▶ Brief
Repeat each line of the data below exactly, but skip the pictures.

[Opening Data for this task section]

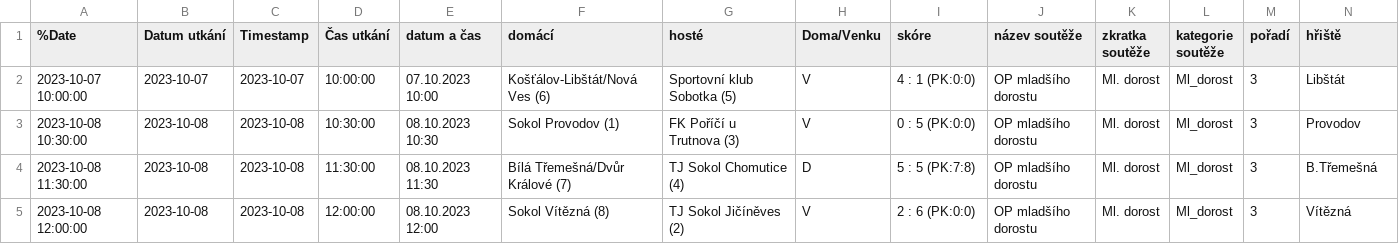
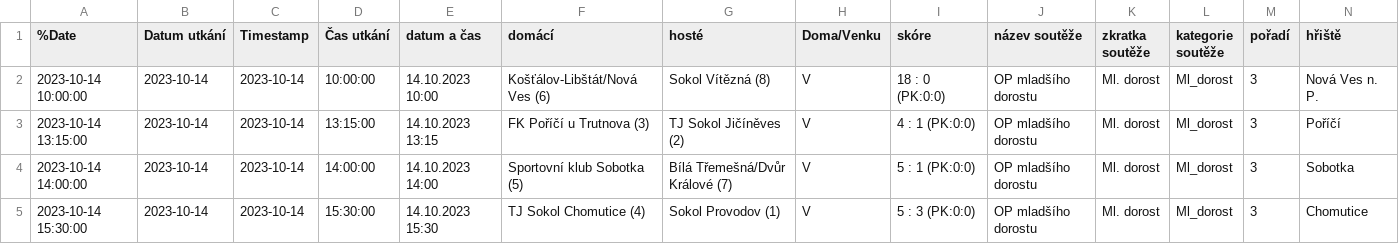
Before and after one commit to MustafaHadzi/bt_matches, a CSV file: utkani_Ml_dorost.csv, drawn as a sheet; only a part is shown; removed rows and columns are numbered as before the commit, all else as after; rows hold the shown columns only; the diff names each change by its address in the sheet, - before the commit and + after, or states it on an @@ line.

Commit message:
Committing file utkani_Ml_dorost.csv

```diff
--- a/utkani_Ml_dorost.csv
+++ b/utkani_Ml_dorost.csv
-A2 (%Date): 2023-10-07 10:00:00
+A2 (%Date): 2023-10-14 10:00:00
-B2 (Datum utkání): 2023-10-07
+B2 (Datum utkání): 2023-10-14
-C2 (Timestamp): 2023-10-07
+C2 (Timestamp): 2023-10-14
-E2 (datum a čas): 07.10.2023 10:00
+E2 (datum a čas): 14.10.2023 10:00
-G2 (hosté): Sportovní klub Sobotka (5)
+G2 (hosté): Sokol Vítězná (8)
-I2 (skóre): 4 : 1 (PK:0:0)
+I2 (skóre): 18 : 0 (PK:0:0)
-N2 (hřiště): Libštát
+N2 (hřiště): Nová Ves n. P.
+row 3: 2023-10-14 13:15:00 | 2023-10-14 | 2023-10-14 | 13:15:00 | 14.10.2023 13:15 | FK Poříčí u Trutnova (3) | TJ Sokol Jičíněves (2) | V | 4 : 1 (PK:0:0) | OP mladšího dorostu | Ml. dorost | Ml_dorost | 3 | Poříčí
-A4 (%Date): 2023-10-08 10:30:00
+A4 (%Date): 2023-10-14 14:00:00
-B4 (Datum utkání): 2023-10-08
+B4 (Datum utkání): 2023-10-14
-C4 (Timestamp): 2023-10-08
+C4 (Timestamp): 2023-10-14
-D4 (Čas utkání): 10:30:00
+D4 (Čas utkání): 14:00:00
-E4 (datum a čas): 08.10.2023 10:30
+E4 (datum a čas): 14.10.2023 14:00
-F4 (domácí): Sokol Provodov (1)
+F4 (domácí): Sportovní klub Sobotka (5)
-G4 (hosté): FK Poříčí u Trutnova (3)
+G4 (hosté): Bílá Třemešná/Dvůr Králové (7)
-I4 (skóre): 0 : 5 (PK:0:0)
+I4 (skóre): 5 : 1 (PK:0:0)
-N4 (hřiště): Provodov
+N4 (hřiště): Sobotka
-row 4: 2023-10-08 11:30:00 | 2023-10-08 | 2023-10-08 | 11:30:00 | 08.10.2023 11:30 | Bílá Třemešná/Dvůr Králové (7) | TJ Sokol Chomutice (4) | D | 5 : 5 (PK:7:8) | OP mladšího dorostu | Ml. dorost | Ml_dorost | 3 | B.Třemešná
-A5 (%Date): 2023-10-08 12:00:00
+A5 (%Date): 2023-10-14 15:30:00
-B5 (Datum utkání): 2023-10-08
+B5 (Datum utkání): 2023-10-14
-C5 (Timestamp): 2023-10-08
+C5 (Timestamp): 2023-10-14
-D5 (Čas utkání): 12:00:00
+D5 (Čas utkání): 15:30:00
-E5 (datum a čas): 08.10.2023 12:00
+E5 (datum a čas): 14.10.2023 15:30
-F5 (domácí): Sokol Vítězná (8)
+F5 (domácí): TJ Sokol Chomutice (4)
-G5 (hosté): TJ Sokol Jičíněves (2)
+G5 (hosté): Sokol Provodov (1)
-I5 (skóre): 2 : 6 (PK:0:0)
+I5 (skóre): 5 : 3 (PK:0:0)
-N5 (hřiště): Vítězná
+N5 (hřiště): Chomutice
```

[Closing Data for this task section]

▶ Reply
Before and after one commit to MustafaHadzi/bt_matches, a CSV file: utkani_Ml_dorost.csv, drawn as a sheet; only a part is shown; removed rows and columns are numbered as before the commit, all else as after; rows hold the shown columns only; the diff names each change by its address in the sheet, - before the commit and + after, or states it on an @@ line.

Commit message:
Committing file utkani_Ml_dorost.csv

```diff
--- a/utkani_Ml_dorost.csv
+++ b/utkani_Ml_dorost.csv
-A2 (%Date): 2023-10-07 10:00:00
+A2 (%Date): 2023-10-14 10:00:00
-B2 (Datum utkání): 2023-10-07
+B2 (Datum utkání): 2023-10-14
-C2 (Timestamp): 2023-10-07
+C2 (Timestamp): 2023-10-14
-E2 (datum a čas): 07.10.2023 10:00
+E2 (datum a čas): 14.10.2023 10:00
-G2 (hosté): Sportovní klub Sobotka (5)
+G2 (hosté): Sokol Vítězná (8)
-I2 (skóre): 4 : 1 (PK:0:0)
+I2 (skóre): 18 : 0 (PK:0:0)
-N2 (hřiště): Libštát
+N2 (hřiště): Nová Ves n. P.
+row 3: 2023-10-14 13:15:00 | 2023-10-14 | 2023-10-14 | 13:15:00 | 14.10.2023 13:15 | FK Poříčí u Trutnova (3) | TJ Sokol Jičíněves (2) | V | 4 : 1 (PK:0:0) | OP mladšího dorostu | Ml. dorost | Ml_dorost | 3 | Poříčí
-A4 (%Date): 2023-10-08 10:30:00
+A4 (%Date): 2023-10-14 14:00:00
-B4 (Datum utkání): 2023-10-08
+B4 (Datum utkání): 2023-10-14
-C4 (Timestamp): 2023-10-08
+C4 (Timestamp): 2023-10-14
-D4 (Čas utkání): 10:30:00
+D4 (Čas utkání): 14:00:00
-E4 (datum a čas): 08.10.2023 10:30
+E4 (datum a čas): 14.10.2023 14:00
-F4 (domácí): Sokol Provodov (1)
+F4 (domácí): Sportovní klub Sobotka (5)
-G4 (hosté): FK Poříčí u Trutnova (3)
+G4 (hosté): Bílá Třemešná/Dvůr Králové (7)
-I4 (skóre): 0 : 5 (PK:0:0)
+I4 (skóre): 5 : 1 (PK:0:0)
-N4 (hřiště): Provodov
+N4 (hřiště): Sobotka
-row 4: 2023-10-08 11:30:00 | 2023-10-08 | 2023-10-08 | 11:30:00 | 08.10.2023 11:30 | Bílá Třemešná/Dvůr Králové (7) | TJ Sokol Chomutice (4) | D | 5 : 5 (PK:7:8) | OP mladšího dorostu | Ml. dorost | Ml_dorost | 3 | B.Třemešná
-A5 (%Date): 2023-10-08 12:00:00
+A5 (%Date): 2023-10-14 15:30:00
-B5 (Datum utkání): 2023-10-08
+B5 (Datum utkání): 2023-10-14
-C5 (Timestamp): 2023-10-08
+C5 (Timestamp): 2023-10-14
-D5 (Čas utkání): 12:00:00
+D5 (Čas utkání): 15:30:00
-E5 (datum a čas): 08.10.2023 12:00
+E5 (datum a čas): 14.10.2023 15:30
-F5 (domácí): Sokol Vítězná (8)
+F5 (domácí): TJ Sokol Chomutice (4)
-G5 (hosté): TJ Sokol Jičíněves (2)
+G5 (hosté): Sokol Provodov (1)
-I5 (skóre): 2 : 6 (PK:0:0)
+I5 (skóre): 5 : 3 (PK:0:0)
-N5 (hřiště): Vítězná
+N5 (hřiště): Chomutice
```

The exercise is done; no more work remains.